A pledger is generally expected to have made all financial contributions to achieve the acreage pledge within a period of several years, subject to the availability of conservation projects to fund. Completion of the funded conservation projects may take several more years. Pledgers generally opt to complete their pledges rapidly in order to combat promptly tremendous current deforestation and other ecosystems loss worldwide. The pledge form requires each pledger to continue to make reasonable and timely pledge progress to remain part of MAP.

Can a pledger change or terminate a pledge?

A pledger may modify the number of acres pledged at any time. A pledger may also terminate a pledge at any time. Once MAP has received notice of a pledge change, MAP will make appropriate changes to its website and other media.

Are the pledges legally binding?

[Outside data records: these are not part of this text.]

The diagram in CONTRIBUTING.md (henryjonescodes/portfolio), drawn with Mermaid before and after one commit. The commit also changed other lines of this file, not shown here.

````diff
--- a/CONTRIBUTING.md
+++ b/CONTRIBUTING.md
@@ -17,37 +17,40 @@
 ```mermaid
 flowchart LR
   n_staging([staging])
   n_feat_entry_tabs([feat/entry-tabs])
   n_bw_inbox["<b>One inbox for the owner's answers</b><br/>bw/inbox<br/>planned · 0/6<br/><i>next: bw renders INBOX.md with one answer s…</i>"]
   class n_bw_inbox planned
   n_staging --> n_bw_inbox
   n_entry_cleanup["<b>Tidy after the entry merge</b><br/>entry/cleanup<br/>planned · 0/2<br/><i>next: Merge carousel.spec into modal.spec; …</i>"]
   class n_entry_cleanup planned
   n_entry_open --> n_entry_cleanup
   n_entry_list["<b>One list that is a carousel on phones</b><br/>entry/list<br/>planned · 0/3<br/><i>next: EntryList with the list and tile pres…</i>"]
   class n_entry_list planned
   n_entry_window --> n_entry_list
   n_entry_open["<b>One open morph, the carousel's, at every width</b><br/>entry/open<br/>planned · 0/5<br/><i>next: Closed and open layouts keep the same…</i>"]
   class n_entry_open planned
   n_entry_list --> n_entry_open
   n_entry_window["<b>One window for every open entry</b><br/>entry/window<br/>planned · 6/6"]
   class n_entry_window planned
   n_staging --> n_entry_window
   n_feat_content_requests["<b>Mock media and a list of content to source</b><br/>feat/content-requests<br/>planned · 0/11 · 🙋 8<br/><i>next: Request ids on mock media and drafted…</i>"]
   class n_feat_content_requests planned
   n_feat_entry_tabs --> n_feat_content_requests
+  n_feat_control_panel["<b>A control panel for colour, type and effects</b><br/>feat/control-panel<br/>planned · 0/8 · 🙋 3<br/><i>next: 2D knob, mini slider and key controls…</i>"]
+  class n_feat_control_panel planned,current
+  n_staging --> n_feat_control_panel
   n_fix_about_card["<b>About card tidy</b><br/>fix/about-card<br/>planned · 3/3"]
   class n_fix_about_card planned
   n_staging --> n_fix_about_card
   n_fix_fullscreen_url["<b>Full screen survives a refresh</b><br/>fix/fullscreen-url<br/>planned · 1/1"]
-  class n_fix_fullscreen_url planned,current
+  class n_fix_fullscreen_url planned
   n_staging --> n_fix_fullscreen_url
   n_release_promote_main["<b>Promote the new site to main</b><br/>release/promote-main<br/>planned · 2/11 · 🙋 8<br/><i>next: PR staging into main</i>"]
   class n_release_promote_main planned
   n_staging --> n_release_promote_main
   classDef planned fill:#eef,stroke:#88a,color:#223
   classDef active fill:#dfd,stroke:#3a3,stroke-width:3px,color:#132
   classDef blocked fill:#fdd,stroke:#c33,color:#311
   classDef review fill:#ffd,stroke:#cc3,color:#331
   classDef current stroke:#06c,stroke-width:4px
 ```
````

The good-faith pledges are not legal binding. If a pledger does not continue to make reasonable and timely progress towards the pledged acres and provide reasonable evidence of such progress, MAP may remove such pledger from the MAP website and other media.

Are pledgers solely responsible for protecting or restoring the acres they pledge?

No. As set forth in these acknowledgements, the people, communities and governments, laws, and legal institutions of the jurisdictions containing the areas conserved are critically important factors in conservation. Local non-governmental organizations and individuals are also essential. The support of non-governmental organizations from other countries play an important, often crucial, supporting role, as do their financial supporters, such as the pledgers. And multiple non-governmental organizations (and their donors or investors) may contribute to safeguarding each particular area conserved.

Who operates the Million Acre Pledge (MAP)?

MAP is a charitable organization devoted to promoting forest and other ecosystem conservation and restoration. MAP is supported by individuals, including its pledgers, and conservation organizations.

Do past efforts count towards pledge goals?

Yes. Past financial contributions count towards achievement of pledger commitments.